The PC guy is a pudgy, uncharismatic, and unfashionable bore. The Mac guy is a younger, vaguely hipper, healthier looking down-to-earth guy.In the worst of the series, the Mac guy introduces himself by saying, "I'm into doing fun stuff like movies, music, podcasts -- stuff like that." The PC guys says he's into fun stuff too, like "timesheets and spreadsheets and pie charts."
Does Apple think we PC users somehow aren't aware that we're already "doing fun stuff like movies, music, and podcasts"? Personally, I'm doing all that with PC software products Apple itself has developed -- QuickTime and iTunes -- and enjoy it all with my PC-compatible Apple iPod.
Is Apple saying that QuickTime and iTunes for the PC doesn't work well?
Apple tries to paint the PC as boring by saying the PC guy does work ("timesheets, spreadsheets and pie charts" are business uses for a PC), compared with the Mac guy, who isn't "into" work.

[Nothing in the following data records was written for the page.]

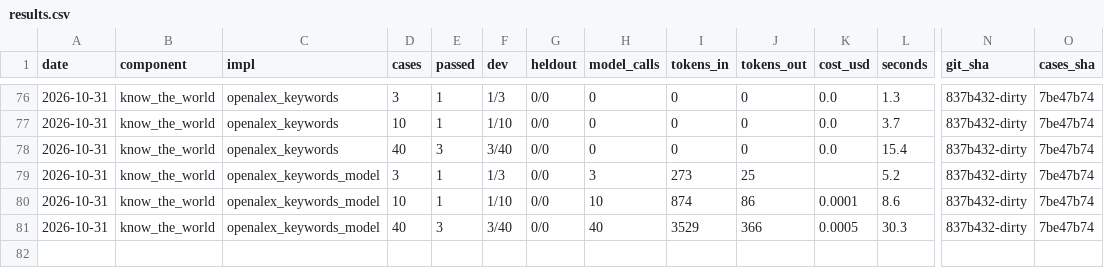
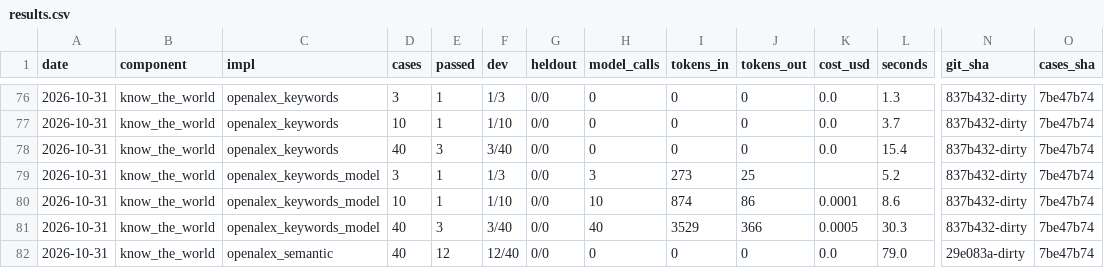
Before and after one commit to SpiritualData/ai-hub-of-hubs-structure, a CSV file: esoi/results.csv, drawn as a sheet; only a part is shown, gaps mark what is left out; rows hold the shown columns only; the diff names each change by its address in the sheet, - before the commit and + after, or states it on an @@ line.

```diff
--- a/esoi/results.csv
+++ b/esoi/results.csv
+row 82: 2026-10-31 | know_the_world | openalex_semantic | 40 | 12 | 12/40 | 0/0 | 0 | 0 | 0 | 0.0 | 79.0 | 29e083a-dirty | 7be47b74
```
Also changed, not shown: esoi/per_case.csv.
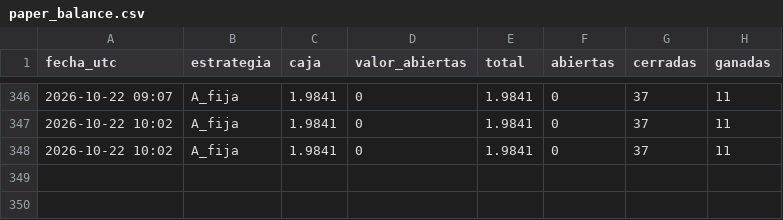
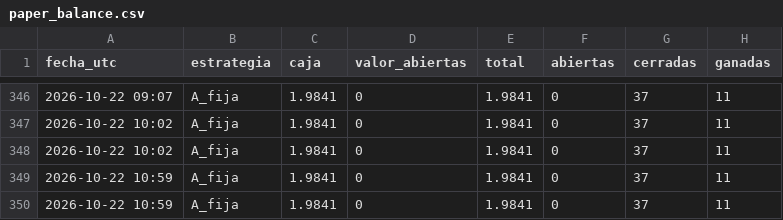
Before and after one commit to romeroyair9977-design/memecoins, a CSV file: data/paper_balance.csv, drawn as a sheet; only a part is shown, gaps mark what is left out.

```diff
--- a/data/paper_balance.csv
+++ b/data/paper_balance.csv
@@ -348 +348,3 @@ fecha_utc,estrategia,caja,valor_abiertas,total,abiertas,cerradas,ganadas
 2026-10-22 10:02,A_fija,1.9841,0,1.9841,0,37,11
+2026-10-22 10:59,A_fija,1.9841,0,1.9841,0,37,11
+2026-10-22 10:59,A_fija,1.9841,0,1.9841,0,37,11
```
Also changed, not shown: 1 other file.
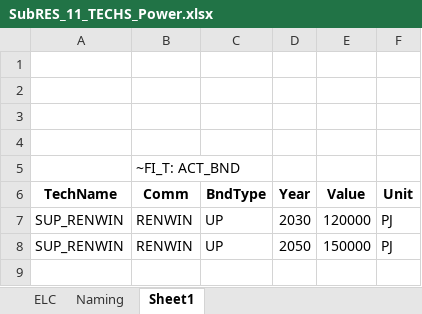
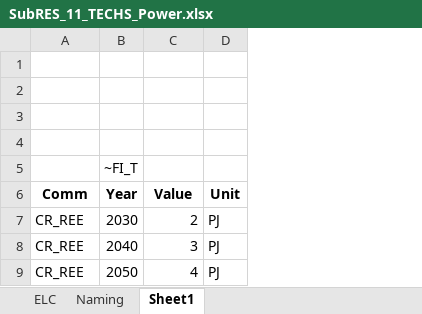
Before and after one commit to Danishhameed94/EU_TIMES_MATT, an Excel workbook: SubRES_TMPL/SubRES_11_TECHS_Power.xlsx, sheet Sheet1, drawn as a sheet; values as stored, in another font and other column widths than the file's, no borders; removed rows and columns are numbered as before the commit, all else as after; the diff names each change by its address in the sheet, - before the commit and + after, or states it on an @@ line.

Commit message:
Update SubRES_11_TECHS_Power.xlsx

```diff
--- a/SubRES_TMPL/SubRES_11_TECHS_Power.xlsx (sheet Sheet1)
+++ b/SubRES_TMPL/SubRES_11_TECHS_Power.xlsx (sheet Sheet1)
-column A (TechName), rows 7-8: SUP_RENWIN | SUP_RENWIN
-column C (BndType), rows 7-8: UP | UP
-row 5:  | ~FI_T: ACT_BND
+row 5:  | ~FI_T
-A7 (Comm): RENWIN
+A7 (Comm): CR_REE
-C7 (Value): 120000
+C7 (Value): 2
+row 8: CR_REE | 2040 | 3 | PJ
-A9 (Comm): RENWIN
+A9 (Comm): CR_REE
-C9 (Value): 150000
+C9 (Value): 4
```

So, is Apple trying to tell me that if I buy a Mac I don't have to work anymore? I can instead sit around listening to music and playing with pictures? Hooray! I'm buying a Mac! No more work!
The irony is that Apple is trying to build its market share by highlighting precisely why its market share has always been so low. The company has always emphasized play over work and has ignored the fact that people have to make a living in order to have the money to buy computers.
The Mac guy says he's into "fun stuff," then talks about applications that can be done on both PC and Mac. To PC users, however, "fun stuff" includes games. And games is an area where there is no equality. Gaming sucks on the Mac because of the tiny number of titles available compared with on the PC.
The truth is that Macs are stylish and cool -- truly -- but generally compare unfavorably with PCs on both work AND fun. That's why almost everyone buys PCs.
Oh, and I implied above that PCs and Macs are roughly equal when it comes to "movies, music, podcasts -- stuff like that." But that's not really true. A really cool new application hit today called iPod Media Studio 2.5, which turns DVD movies into iPod video movies 400% faster than any other method, according to the company, and has tons of really cool -- i.e., really fun -- features, such as the ability to zoom and crop widescreen movies to fit the iPod screen.
Unfortunately, for Mac users, it runs only on the PC.